» **To do**: Scan the entries below and return each line that contains "number".

== == ==

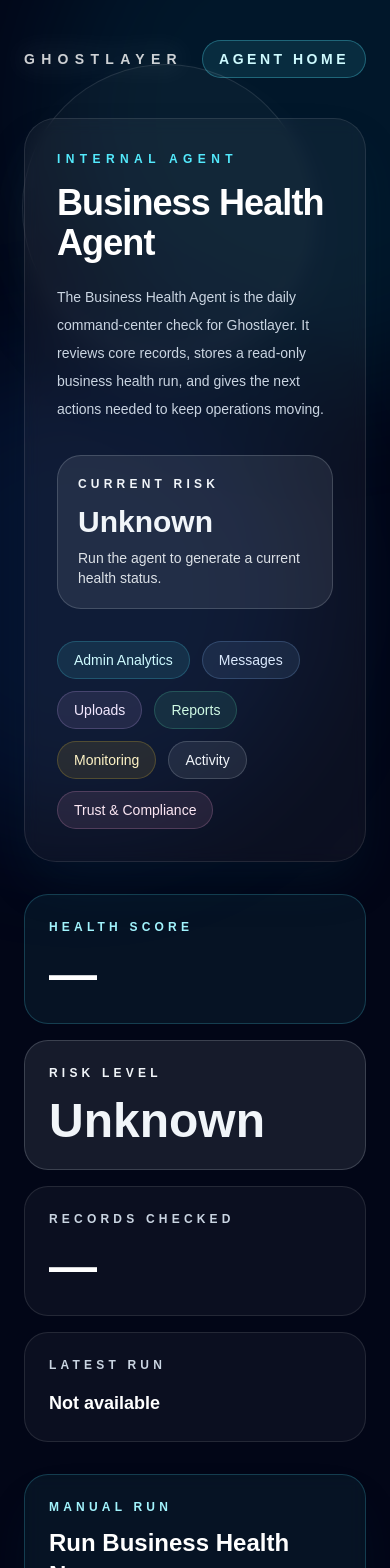
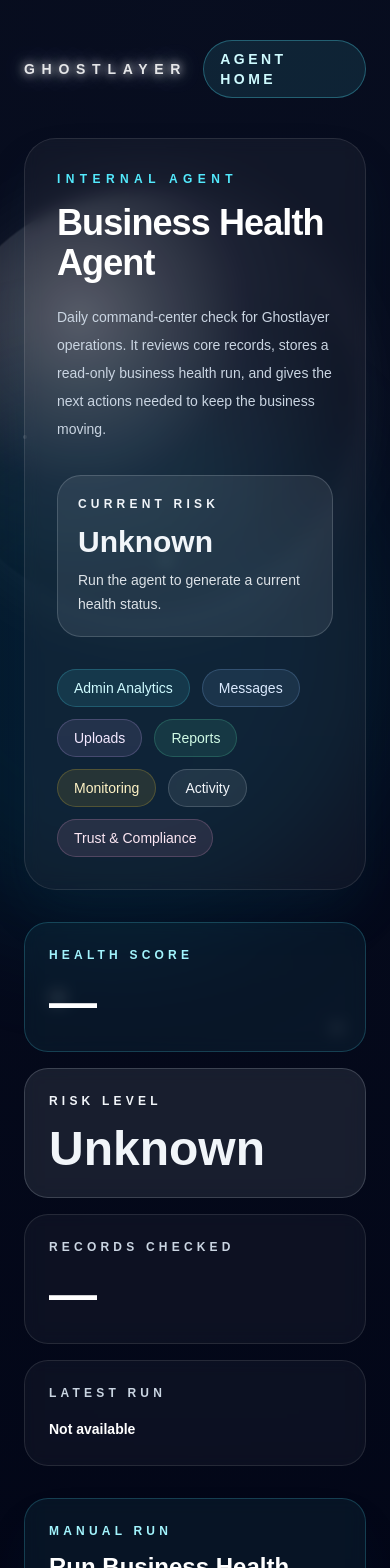
Before and after one commit to DexTheAIBusinessman/ghostlayer, a Next.js app: page /admin/agents/business-health in a window 390 px wide. Shown: the top 1568 px of the page. Built offline with nearby package versions, Linux system fonts and the light colour scheme; no server answers.

Commit message:
match business health agent visual style

```diff
--- a/app/admin/agents/business-health/page.tsx
+++ b/app/admin/agents/business-health/page.tsx
@@ -11,6 +11,12 @@ type BusinessHealthTotals = {
   readErrors?: string[];
 };
 
+type CountItem = {
+  table?: string;
+  label?: string;
+  count?: number;
+};
+
 type AgentRun = {
   id?: string;
   mode?: string;
@@ -18,11 +24,7 @@ type AgentRun = {
   finished_at?: string;
   created_at?: string;
   totals?: BusinessHealthTotals;
-  counts?: {
-    table?: string;
-    label?: string;
-    count?: number;
-  }[];
+  counts?: CountItem[];
   recommended_actions?: string[];
 };
 
@@ -103,7 +105,7 @@ export default async function BusinessHealthAgentPage() {
   const latest = runs[0];
 
   const totals = latest?.totals || {};
-  const counts = Array.isArray(latest?.counts) ? latest.counts : [];
+  const counts: CountItem[] = Array.isArray(latest?.counts) ? latest.counts : [];
   const healthScore = totals.healthScore ?? "—";
   const risk = totals.risk || "unknown";
   const riskLabel = totals.riskLabel || "Unknown";
@@ -116,17 +118,26 @@ export default async function BusinessHealthAgentPage() {
   return (
     <main className="relative min-h-screen overflow-hidden bg-[#020617] px-6 py-10 text-white">
       <div className="pointer-events-none absolute inset-0">
-        <div className="absolute right-[-12rem] top-[-10rem] h-[34rem] w-[34rem] rounded-full bg-cyan-500/10 blur-3xl" />
-        <div className="absolute left-[-10rem] top-[22rem] h-[30rem] w-[30rem] rounded-full bg-blue-500/10 blur-3xl" />
-        <div className="absolute bottom-[-14rem] right-[12rem] h-[34rem] w-[34rem] rounded-full bg-purple-500/10 blur-3xl" />
-        <div className="absolute right-20 top-16 h-72 w-72 rounded-full border border-white/10 bg-white/[0.03] shadow-2xl shadow-white/5" />
+        <div className="absolute inset-0 bg-[radial-gradient(circle_at_50%_0%,rgba(15,23,42,0.45),rgba(2,6,23,0.98)_55%,#020617_100%)]" />
+
+        <div className="moonGlow absolute right-[8%] top-[6%] h-[27rem] w-[27rem] rounded-full bg-[radial-gradient(circle_at_35%_30%,rgba(255,255,255,0.72),rgba(148,163,184,0.20)_42%,rgba(30,41,59,0.18)_68%,rgba(15,23,42,0.08)_100%)] shadow-[0_0_90px_rgba(255,255,255,0.18)]" />
+
+        <div className="absolute left-[6%] top-[14%] h-1 w-1 rounded-full bg-white/70 starTwinkle" />
+        <div className="absolute left-[14%] top-[32%] h-1.5 w-1.5 rounded-full bg-white/70 starTwinkleSlow" />
+        <div className="absolute left-[18%] bottom-[18%] h-1 w-1 rounded-full bg-cyan-100/70 starTwinkle" />
+        <div className="absolute right-[13%] top-[33%] h-1 w-1 rounded-full bg-white/70 starTwinkleSlow" />
+        <div className="absolute right-[7%] bottom-[22%] h-1.5 w-1.5 rounded-full bg-white/60 starTwinkle" />
+        <div className="absolute left-[42%] top-[18%] h-1 w-1 rounded-full bg-cyan-100/70 starTwinkleSlow" />
+
+        <div className="absolute left-[-10rem] top-[24rem] h-[34rem] w-[34rem] rounded-full bg-cyan-500/10 blur-3xl" />
+        <div className="absolute bottom-[-14rem] right-[16rem] h-[34rem] w-[34rem] rounded-full bg-blue-500/10 blur-3xl" />
       </div>
 
       <div className="relative mx-auto max-w-6xl">
         <div className="mb-10 flex items-center justify-between gap-4">
           <Link
             href="/admin/analytics"
-            className="tracking-[0.45em] text-sm font-semibold text-white/80 drop-shadow-[0_0_14px_rgba(255,255,255,0.45)] transition hover:text-white"
+            className="ghostlayerLogoPulse text-sm font-semibold tracking-[0.48em] text-white/85 transition hover:text-white"
           >
             GHOSTLAYER
           </Link>
@@ -148,10 +159,10 @@ export default async function BusinessHealthAgentPage() {
               <h1 className="mt-4 text-4xl font-bold tracking-tight md:text-5xl">
                 Business Health Agent
               </h1>
-              <p className="mt-5 max-w-3xl text-sm leading-7 text-slate-300 md:text-base">
-                The Business Health Agent is the daily command-center check for Ghostlayer.
-                It reviews core records, stores a read-only business health run, and gives
-                the next actions needed to keep operations moving.
+              <p className="mt-5 max-w-3xl text-sm leading-7 text-slate-300">
+                Daily command-center check for Ghostlayer operations. It reviews core records,
+                stores a read-only business health run, and gives the next actions needed to
+                keep the business moving.
               </p>
             </div>
 
@@ -160,7 +171,7 @@ export default async function BusinessHealthAgentPage() {
                 Current Risk
               </p>
               <p className="mt-3 text-3xl font-bold">{riskLabel}</p>
-              <p className="mt-2 max-w-xs text-sm opacity-90">{riskCopy(risk)}</p>
+              <p className="mt-2 max-w-xs text-sm leading-6 opacity-90">{riskCopy(risk)}</p>
             </div>
           </div>
 
@@ -190,32 +201,32 @@ export default async function BusinessHealthAgentPage() {
         </header>
 
         <section className="mt-8 grid gap-4 md:grid-cols-4">
-          <div className="rounded-3xl border border-cyan-300/20 bg-cyan-300/[0.06] p-6">
+          <div className="rounded-3xl border border-cyan-300/20 bg-cyan-300/[0.06] p-6 backdrop-blur">
             <p className="text-xs font-semibold uppercase tracking-[0.35em] text-cyan-200">
               Health Score
             </p>
             <p className="mt-4 text-5xl font-bold">{healthScore}</p>
           </div>
 
-          <div className={`rounded-3xl border p-6 ${riskClasses(risk)}`}>
+          <div className={`rounded-3xl border p-6 backdrop-blur ${riskClasses(risk)}`}>
             <p className="text-xs font-semibold uppercase tracking-[0.35em]">
               Risk Level
             </p>
             <p className="mt-4 text-5xl font-bold">{riskLabel}</p>
           </div>
 
-          <div className="rounded-3xl border border-white/10 bg-white/[0.04] p-6">
+          <div className="rounded-3xl border border-white/10 bg-white/[0.04] p-6 backdrop-blur">
             <p className="text-xs font-semibold uppercase tracking-[0.35em] text-slate-300">
               Records Checked
             </p>
             <p className="mt-4 text-5xl font-bold">{totals.totalRecords ?? "—"}</p>
           </div>
 
-          <div className="rounded-3xl border border-white/10 bg-white/[0.04] p-6">
+          <div className="rounded-3xl border border-white/10 bg-white/[0.04] p-6 backdrop-blur">
             <p className="text-xs font-semibold uppercase tracking-[0.35em] text-slate-300">
               Latest Run
             </p>
-            <p className="mt-4 text-lg font-semibold">
+            <p className="mt-4 text-sm font-semibold leading-6">
               {formatDate(latest?.finished_at || latest?.created_at)}
             </p>
           </div>
@@ -226,7 +237,7 @@ export default async function BusinessHealthAgentPage() {
         </section>
 
         {error ? (
-          <section className="mt-8 rounded-3xl border border-red-300/20 bg-red-300/10 p-6 text-red-100">
+          <section className="mt-8 rounded-3xl border border-red-300/20 bg-red-300/10 p-6 text-sm leading-6 text-red-100 backdrop-blur">
             {error}
           </section>
         ) : null}
@@ -238,7 +249,7 @@ export default async function BusinessHealthAgentPage() {
             </p>
             <h2 className="mt-3 text-2xl font-semibold">Recommended Actions</h2>
             <p className="mt-2 text-sm leading-6 text-slate-300">
-              These are the items Ghostlayer should review first before spending time on lower-priority admin work.
+              Review these before spending time on lower-priority admin work.
             </p>
 
             {recommendedActions.length ? (
@@ -254,7 +265,7 @@ export default async function BusinessHealthAgentPage() {
                 ))}
               </ol>
             ) : (
-              <p className="mt-5 rounded-2xl border border-white/10 bg-black/20 p-4 text-sm text-slate-300">
+              <p className="mt-5 rounded-2xl border border-white/10 bg-black/20 p-4 text-sm leading-6 text-slate-300">
                 No run has been recorded yet. Run the agent to generate actions.
               </p>
             )}
@@ -275,7 +286,8 @@ export default async function BusinessHealthAgentPage() {
             </div>
 
             <div className="mt-6 rounded-2xl border border-amber-300/20 bg-amber-300/10 p-4 text-sm leading-6 text-amber-100">
-              This agent is read-only. It should recommend action, not automatically change customer accounts, billing, reports, or messages.
+              This agent is read-only. It should recommend action, not automatically change
+              customer accounts, billing, reports, or messages.
             </div>
           </div>
         </section>
@@ -288,7 +300,7 @@ export default async function BusinessHealthAgentPage() {
 
           <div className="mt-6 grid gap-4 md:grid-cols-2 lg:grid-cols-3">
             {counts.length ? (
-              counts.map((item: { table?: string; label?: string; count?: number }, index: number) => (
+              counts.map((item: CountItem, index: number) => (
                 <div key={item.table || item.label || index} className="rounded-2xl border border-white/10 bg-black/20 p-5">
                   <p className="text-xs uppercase tracking-[0.25em] text-slate-400">
                     {item.label || item.table || "Unknown"}
@@ -302,8 +314,9 @@ export default async function BusinessHealthAgentPage() {
           </div>
 
           {readErrorCount > 0 ? (
-            <div className="mt-6 rounded-2xl border border-yellow-300/20 bg-yellow-300/10 p-4 text-sm text-yellow-100">
-              {readErrorCount} table read issue{readErrorCount === 1 ? "" : "s"} found. Check Supabase table access or table names.
+            <div className="mt-6 rounded-2xl border border-yellow-300/20 bg-yellow-300/10 p-4 text-sm leading-6 text-yellow-100">
+              {readErrorCount} table read issue{readErrorCount === 1 ? "" : "s"} found.
+              Check Supabase table access or table names.
             </div>
           ) : null}
         </section>
@@ -326,7 +339,7 @@ export default async function BusinessHealthAgentPage() {
                   <div key={run.id || run.created_at} className="rounded-2xl border border-white/10 bg-black/20 p-5">
                     <div className="flex flex-wrap items-center justify-between gap-3">
                       <div>
-                        <p className="font-semibold">
+                        <p className="text-sm font-semibold">
                           {formatDate(run.finished_at || run.created_at)}
                         </p>
                         <p className="mt-1 text-sm text-slate-400">
@@ -340,7 +353,7 @@ export default async function BusinessHealthAgentPage() {
                     </div>
 
                     {actions.length ? (
-                      <ul className="mt-4 list-disc space-y-2 pl-5 text-sm text-slate-300">
+                      <ul className="mt-4 list-disc space-y-2 pl-5 text-sm leading-6 text-slate-300">
                         {actions.slice(0, 4).map((action: string, index: number) => (
                           <li key={`${run.id}-${index}`}>{action}</li>
                         ))}
@@ -355,6 +368,69 @@ export default async function BusinessHealthAgentPage() {
           </div>
         </section>
       </div>
+
+      <style>{`
+        .ghostlayerLogoPulse {
+          display: inline-block;
+          color: rgba(255, 255, 255, 0.88);
+          animation: ghostlayerLogoPulseGlow 2.4s ease-in-out infinite;
+          will-change: opacity, text-shadow;
+        }
+
+        @keyframes ghostlayerLogoPulseGlow {
+          0%, 100% {
+            opacity: 0.72;
+            text-shadow:
+              0 0 5px rgba(255,255,255,0.40),
+              0 0 12px rgba(96,165,250,0.18),
+              0 0 22px rgba(59,130,246,0.12);
+          }
+          50% {
+            opacity: 1;
+            text-shadow:
+              0 0 10px rgba(255,255,255,0.95),
+              0 0 22px rgba(255,255,255,0.72),
+              0 0 42px rgba(147,197,253,0.58),
+              0 0 72px rgba(59,130,246,0.38);
+          }
+        }
+
+        .moonGlow {
+          animation: moonGlowPulse 6s ease-in-out infinite;
+        }
+
+        @keyframes moonGlowPulse {
+          0%, 100% {
+            opacity: 0.42;
+            filter: blur(0px);
+            transform: scale(0.98);
+          }
+          50% {
+            opacity: 0.76;
+            filter: blur(0.5px);
+            transform: scale(1.02);
+          }
+        }
+
+        .starTwinkle {
+          animation: starTwinkle 2.8s ease-in-out infinite;
+        }
+
+        .starTwinkleSlow {
+          animation: starTwinkle 4.2s ease-in-out infinite;
+        }
+
+        @keyframes starTwinkle {
+          0%, 100% {
+            opacity: 0.18;
+            box-shadow: 0 0 0 rgba(255,255,255,0);
+          }
+          50% {
+            opacity: 0.95;
+            box-shadow: 0 0 12px rgba(255,255,255,0.65);
+          }
+        }
+      `}</style>
     </main>
   );
 }
```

== == ==

» **Output**:
+  count?: number;
-    count?: number;
-              counts.map((item: { table?: string; label?: string; count?: number }, index: number) => (
+              counts.map((item: CountItem, index: number) => (
                         {actions.slice(0, 4).map((action: string, index: number) => (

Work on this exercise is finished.